Assignment: In the entries below, find the line with "if a.region in" and print exactly every line from there up to and including the line with "cells in tests.items())", with no other lines.

The input Start Marker

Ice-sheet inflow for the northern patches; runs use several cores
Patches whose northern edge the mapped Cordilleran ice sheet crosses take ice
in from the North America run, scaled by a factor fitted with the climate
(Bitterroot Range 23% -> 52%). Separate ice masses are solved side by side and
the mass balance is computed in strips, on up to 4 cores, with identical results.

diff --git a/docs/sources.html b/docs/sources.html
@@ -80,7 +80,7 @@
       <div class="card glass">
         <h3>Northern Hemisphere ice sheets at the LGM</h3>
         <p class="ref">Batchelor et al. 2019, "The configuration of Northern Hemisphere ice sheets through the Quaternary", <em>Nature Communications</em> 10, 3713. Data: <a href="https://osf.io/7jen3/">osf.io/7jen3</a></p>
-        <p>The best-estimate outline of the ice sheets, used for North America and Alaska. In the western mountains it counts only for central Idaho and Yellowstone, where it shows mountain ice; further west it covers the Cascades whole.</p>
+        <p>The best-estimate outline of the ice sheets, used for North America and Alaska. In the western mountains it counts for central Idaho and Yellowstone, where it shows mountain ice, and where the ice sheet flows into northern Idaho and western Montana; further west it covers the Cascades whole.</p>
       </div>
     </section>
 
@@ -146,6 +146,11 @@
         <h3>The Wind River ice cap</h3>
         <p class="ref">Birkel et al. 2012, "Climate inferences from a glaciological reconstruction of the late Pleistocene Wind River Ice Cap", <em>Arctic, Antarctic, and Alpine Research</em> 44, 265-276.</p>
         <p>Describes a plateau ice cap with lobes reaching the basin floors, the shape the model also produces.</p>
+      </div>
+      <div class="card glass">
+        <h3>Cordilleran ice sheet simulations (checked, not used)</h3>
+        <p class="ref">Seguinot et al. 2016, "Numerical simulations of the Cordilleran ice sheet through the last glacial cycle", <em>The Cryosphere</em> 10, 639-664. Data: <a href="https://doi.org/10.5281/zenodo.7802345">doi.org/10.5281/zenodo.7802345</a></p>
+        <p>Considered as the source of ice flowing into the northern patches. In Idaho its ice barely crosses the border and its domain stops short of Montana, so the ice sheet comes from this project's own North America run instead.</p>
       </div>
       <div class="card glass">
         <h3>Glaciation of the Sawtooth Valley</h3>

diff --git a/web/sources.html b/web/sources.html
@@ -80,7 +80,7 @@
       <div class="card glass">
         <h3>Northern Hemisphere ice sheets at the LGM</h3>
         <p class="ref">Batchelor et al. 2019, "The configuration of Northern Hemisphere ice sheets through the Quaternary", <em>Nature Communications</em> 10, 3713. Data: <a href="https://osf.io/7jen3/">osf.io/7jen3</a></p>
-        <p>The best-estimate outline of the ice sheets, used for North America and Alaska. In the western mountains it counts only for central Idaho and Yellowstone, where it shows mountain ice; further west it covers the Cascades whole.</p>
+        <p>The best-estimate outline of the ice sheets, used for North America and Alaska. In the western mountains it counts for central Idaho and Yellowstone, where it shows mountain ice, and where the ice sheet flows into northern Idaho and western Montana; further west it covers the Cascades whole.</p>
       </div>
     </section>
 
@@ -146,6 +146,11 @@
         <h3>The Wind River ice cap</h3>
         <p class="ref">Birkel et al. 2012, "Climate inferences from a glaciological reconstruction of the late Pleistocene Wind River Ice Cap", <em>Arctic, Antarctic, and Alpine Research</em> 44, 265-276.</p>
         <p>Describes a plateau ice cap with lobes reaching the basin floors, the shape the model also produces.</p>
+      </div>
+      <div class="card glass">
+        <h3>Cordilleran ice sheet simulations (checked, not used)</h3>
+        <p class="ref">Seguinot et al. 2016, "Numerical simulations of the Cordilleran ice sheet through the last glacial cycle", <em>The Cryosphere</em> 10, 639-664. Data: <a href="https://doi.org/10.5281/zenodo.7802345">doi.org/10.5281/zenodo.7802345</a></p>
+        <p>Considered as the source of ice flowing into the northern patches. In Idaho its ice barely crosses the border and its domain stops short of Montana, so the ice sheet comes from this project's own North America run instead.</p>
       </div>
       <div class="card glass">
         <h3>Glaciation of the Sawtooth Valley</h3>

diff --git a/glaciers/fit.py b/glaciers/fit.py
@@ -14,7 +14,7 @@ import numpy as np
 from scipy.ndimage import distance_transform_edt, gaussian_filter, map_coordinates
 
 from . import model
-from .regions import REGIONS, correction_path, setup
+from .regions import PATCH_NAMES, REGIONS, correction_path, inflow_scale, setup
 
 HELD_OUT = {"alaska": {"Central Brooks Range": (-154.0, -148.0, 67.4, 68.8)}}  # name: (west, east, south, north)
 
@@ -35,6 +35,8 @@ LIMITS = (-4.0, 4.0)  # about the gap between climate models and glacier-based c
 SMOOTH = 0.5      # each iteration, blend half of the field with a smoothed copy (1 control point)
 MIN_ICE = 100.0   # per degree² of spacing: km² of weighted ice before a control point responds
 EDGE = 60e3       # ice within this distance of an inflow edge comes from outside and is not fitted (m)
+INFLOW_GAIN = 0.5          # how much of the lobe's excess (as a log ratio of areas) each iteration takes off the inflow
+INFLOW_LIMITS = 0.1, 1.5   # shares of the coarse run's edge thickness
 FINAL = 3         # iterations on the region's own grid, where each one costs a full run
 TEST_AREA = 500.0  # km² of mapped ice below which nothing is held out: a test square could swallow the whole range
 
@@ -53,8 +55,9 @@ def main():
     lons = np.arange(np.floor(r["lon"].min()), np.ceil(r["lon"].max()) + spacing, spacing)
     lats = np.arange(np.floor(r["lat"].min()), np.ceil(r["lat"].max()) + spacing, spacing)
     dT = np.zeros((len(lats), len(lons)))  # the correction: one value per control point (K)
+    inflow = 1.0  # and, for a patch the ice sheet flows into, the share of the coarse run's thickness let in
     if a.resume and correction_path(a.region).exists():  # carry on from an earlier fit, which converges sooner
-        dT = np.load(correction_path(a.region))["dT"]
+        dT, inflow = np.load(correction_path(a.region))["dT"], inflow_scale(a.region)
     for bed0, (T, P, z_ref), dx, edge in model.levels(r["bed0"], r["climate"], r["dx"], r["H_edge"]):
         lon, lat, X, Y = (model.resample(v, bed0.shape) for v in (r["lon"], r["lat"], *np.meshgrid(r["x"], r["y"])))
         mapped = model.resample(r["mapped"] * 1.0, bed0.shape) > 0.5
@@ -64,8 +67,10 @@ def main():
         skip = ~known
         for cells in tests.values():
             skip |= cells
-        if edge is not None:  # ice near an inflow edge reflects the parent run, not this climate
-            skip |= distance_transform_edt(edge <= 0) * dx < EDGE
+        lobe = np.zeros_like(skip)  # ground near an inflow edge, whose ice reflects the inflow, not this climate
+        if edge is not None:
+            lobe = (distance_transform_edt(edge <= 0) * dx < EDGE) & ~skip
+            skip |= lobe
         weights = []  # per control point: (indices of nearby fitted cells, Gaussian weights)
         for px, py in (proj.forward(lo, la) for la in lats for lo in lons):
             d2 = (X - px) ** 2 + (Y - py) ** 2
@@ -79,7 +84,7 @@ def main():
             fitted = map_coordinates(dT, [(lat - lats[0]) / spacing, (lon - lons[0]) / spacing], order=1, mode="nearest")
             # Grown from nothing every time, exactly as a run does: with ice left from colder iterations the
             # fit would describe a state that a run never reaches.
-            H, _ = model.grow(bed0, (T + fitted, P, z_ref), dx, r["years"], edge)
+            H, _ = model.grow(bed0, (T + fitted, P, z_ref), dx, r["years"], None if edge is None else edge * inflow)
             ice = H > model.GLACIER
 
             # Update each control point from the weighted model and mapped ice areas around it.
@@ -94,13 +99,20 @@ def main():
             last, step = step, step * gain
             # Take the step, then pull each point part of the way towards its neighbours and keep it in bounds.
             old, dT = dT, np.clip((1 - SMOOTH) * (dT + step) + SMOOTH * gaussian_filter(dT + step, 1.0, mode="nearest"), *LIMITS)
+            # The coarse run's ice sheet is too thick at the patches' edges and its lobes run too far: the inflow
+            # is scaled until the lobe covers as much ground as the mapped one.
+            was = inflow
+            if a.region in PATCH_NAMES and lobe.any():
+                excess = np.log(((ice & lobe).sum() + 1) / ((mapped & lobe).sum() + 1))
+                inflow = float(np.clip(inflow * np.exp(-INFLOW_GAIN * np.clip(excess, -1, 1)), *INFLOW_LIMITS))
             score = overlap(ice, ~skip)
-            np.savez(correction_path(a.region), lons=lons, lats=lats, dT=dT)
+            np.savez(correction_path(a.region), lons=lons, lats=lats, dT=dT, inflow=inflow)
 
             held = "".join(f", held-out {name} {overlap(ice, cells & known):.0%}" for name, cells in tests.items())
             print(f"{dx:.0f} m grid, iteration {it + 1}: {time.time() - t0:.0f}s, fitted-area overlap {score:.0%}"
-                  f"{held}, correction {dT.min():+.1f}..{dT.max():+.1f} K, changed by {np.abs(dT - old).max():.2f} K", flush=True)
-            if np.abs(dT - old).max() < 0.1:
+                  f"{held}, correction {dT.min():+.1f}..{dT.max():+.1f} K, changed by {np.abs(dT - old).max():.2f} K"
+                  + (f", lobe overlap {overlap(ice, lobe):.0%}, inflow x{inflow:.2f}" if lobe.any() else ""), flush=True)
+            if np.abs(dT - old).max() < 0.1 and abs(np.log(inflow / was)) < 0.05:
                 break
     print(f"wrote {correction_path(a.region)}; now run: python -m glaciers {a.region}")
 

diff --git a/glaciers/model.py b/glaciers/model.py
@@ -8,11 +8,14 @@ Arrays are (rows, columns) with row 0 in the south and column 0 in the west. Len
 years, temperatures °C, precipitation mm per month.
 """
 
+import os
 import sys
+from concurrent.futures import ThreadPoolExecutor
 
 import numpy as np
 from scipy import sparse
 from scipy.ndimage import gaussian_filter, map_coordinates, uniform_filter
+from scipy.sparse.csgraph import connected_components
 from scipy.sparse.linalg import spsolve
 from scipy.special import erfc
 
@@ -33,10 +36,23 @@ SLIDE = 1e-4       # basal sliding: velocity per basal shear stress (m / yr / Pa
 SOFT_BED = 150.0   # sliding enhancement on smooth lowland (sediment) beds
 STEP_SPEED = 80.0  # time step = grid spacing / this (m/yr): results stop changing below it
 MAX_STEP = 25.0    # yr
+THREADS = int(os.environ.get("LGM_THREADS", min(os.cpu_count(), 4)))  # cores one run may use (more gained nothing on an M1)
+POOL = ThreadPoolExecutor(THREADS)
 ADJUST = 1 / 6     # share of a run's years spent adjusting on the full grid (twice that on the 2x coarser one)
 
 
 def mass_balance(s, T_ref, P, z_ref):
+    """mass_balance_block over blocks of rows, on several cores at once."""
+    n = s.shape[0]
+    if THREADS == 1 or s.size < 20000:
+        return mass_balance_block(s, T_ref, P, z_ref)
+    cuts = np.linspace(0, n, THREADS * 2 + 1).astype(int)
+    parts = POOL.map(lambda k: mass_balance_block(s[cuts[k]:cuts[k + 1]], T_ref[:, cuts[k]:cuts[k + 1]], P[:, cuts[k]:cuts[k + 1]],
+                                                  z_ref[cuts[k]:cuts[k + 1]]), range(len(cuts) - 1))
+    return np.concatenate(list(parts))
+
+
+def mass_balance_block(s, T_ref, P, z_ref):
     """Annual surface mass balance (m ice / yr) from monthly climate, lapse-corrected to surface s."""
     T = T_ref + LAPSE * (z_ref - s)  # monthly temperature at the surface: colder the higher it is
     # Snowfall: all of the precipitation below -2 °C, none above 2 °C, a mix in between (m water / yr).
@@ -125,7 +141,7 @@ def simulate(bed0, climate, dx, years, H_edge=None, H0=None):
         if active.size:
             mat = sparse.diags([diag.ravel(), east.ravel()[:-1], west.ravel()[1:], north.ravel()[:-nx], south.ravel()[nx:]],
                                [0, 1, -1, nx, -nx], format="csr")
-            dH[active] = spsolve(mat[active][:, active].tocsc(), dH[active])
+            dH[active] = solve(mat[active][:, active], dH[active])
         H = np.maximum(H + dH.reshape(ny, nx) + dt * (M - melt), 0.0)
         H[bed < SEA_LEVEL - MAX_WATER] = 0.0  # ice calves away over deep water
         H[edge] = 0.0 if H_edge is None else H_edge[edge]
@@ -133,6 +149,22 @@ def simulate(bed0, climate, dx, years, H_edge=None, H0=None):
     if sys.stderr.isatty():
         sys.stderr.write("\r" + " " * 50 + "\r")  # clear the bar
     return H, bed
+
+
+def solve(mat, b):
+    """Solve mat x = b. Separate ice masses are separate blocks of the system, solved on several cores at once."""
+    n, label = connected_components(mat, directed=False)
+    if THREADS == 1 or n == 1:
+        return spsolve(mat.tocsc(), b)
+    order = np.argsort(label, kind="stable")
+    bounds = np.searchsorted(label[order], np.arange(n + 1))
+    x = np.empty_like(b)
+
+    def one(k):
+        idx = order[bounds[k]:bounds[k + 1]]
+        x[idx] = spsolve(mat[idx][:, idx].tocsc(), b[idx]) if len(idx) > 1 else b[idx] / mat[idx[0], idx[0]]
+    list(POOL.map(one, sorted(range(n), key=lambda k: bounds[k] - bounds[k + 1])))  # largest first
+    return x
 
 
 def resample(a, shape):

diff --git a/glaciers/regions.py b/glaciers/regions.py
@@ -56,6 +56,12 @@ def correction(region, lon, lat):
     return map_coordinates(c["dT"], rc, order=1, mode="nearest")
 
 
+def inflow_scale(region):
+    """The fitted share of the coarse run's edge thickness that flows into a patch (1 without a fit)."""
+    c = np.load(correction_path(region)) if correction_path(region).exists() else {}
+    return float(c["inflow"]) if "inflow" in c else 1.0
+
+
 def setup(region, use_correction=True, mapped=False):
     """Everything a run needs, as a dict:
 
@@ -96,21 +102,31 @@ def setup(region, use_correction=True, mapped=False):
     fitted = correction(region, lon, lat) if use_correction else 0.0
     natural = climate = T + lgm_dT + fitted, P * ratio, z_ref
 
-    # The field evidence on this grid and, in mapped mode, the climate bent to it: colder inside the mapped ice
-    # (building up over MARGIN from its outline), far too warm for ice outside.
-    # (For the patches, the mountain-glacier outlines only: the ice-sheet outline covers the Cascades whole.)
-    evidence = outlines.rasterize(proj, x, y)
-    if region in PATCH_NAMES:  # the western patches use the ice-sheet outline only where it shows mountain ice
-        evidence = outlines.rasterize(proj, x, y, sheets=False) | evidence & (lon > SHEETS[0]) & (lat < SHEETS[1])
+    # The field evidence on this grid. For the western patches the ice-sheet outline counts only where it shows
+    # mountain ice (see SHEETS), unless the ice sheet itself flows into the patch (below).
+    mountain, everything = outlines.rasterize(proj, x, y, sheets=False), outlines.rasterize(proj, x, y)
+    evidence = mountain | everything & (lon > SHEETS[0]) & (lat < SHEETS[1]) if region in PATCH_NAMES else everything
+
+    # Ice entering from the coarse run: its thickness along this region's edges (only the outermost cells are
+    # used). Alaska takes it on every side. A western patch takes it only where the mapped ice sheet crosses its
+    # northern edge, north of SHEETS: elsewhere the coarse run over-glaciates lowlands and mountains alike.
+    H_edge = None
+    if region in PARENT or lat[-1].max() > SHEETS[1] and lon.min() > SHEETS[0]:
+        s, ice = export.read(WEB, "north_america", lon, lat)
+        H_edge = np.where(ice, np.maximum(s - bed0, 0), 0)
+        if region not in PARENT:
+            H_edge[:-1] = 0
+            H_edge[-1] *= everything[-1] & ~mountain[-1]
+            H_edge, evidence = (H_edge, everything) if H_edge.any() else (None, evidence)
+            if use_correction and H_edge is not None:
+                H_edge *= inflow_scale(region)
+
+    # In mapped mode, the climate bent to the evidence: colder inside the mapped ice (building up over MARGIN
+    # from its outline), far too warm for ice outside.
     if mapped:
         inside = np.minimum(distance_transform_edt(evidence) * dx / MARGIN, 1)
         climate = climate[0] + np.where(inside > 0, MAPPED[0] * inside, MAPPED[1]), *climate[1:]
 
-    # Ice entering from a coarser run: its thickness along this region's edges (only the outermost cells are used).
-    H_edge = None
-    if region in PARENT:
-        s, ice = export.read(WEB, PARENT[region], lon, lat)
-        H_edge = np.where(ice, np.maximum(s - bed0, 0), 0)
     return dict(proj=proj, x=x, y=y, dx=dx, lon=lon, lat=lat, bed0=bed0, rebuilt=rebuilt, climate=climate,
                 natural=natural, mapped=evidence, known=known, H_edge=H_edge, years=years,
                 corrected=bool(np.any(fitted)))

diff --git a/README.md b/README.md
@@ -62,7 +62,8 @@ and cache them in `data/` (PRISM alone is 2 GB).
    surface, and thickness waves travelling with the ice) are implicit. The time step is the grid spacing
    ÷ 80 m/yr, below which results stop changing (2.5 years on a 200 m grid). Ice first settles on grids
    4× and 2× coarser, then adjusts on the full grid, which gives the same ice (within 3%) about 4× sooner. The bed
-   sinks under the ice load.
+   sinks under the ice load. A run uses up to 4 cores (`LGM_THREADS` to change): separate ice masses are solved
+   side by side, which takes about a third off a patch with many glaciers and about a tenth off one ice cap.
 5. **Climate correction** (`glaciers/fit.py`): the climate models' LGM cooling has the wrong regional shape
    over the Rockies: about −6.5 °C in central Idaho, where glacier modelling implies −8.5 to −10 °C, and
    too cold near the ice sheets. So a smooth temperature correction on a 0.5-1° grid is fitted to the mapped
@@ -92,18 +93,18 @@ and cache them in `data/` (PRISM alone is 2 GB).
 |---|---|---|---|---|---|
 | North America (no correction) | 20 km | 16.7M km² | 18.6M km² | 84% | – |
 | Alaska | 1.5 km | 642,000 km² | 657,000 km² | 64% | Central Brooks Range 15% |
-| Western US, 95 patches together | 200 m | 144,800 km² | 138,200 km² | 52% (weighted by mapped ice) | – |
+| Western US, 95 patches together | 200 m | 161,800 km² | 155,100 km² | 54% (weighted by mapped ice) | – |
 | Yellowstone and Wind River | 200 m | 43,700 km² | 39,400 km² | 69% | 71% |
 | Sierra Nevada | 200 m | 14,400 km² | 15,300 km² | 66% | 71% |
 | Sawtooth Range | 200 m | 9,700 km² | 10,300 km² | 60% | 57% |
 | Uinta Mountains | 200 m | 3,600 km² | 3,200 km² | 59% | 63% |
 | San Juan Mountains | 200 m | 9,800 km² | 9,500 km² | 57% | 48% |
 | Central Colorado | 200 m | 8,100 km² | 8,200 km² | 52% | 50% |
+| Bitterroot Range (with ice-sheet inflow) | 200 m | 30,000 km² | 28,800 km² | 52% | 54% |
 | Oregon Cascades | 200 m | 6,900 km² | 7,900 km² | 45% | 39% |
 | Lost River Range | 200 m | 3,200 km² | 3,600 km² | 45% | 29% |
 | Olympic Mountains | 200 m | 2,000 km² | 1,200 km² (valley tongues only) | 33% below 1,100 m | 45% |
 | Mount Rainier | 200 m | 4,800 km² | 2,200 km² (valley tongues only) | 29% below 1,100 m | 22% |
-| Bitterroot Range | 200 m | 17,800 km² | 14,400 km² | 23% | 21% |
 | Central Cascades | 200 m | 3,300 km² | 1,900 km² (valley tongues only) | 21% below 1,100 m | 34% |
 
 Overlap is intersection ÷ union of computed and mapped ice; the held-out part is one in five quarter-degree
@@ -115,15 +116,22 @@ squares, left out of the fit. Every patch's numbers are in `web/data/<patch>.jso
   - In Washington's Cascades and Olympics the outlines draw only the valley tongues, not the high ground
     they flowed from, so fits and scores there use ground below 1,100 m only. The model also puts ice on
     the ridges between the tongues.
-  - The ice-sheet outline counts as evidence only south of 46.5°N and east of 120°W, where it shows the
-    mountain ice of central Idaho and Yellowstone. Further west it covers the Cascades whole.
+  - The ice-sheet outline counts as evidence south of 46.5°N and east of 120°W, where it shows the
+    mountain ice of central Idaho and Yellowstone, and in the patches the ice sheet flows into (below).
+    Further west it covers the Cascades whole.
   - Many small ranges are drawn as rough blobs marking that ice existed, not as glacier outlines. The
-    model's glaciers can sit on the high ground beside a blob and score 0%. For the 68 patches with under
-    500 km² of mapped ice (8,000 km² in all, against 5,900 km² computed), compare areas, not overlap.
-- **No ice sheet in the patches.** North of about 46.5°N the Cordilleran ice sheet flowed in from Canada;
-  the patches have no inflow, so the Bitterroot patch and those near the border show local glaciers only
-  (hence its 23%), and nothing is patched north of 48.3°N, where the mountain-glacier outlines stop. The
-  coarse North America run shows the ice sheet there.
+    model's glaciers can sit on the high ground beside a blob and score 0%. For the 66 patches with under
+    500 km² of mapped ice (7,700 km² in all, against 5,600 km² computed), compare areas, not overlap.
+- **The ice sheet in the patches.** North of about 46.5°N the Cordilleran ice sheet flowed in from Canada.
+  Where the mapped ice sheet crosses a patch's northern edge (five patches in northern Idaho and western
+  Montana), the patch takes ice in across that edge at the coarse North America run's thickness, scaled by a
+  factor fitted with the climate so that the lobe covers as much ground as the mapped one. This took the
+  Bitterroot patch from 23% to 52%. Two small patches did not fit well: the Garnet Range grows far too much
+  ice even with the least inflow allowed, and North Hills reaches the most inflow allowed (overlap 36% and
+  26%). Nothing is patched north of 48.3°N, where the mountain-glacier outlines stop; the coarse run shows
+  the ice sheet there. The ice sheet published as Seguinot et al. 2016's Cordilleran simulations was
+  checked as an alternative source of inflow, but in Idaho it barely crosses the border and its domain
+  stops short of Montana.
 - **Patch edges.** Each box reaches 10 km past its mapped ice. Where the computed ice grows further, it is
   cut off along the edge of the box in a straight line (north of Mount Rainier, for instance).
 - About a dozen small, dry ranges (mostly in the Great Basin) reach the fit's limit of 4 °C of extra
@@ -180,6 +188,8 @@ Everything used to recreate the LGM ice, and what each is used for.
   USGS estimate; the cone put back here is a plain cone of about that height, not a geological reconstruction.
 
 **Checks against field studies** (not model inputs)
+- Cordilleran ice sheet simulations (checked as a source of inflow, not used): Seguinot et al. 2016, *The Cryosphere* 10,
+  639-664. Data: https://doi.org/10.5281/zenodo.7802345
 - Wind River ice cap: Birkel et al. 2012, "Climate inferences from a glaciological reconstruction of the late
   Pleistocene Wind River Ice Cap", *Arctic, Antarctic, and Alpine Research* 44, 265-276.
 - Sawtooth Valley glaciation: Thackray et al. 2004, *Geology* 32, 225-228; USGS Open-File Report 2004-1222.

The input End Marker

Your solution:
+            if a.region in PATCH_NAMES and lobe.any():
+                excess = np.log(((ice & lobe).sum() + 1) / ((mapped & lobe).sum() + 1))
+                inflow = float(np.clip(inflow * np.exp(-INFLOW_GAIN * np.clip(excess, -1, 1)), *INFLOW_LIMITS))
             score = overlap(ice, ~skip)
-            np.savez(correction_path(a.region), lons=lons, lats=lats, dT=dT)
+            np.savez(correction_path(a.region), lons=lons, lats=lats, dT=dT, inflow=inflow)
 
             held = "".join(f", held-out {name} {overlap(ice, cells & known):.0%}" for name, cells in tests.items())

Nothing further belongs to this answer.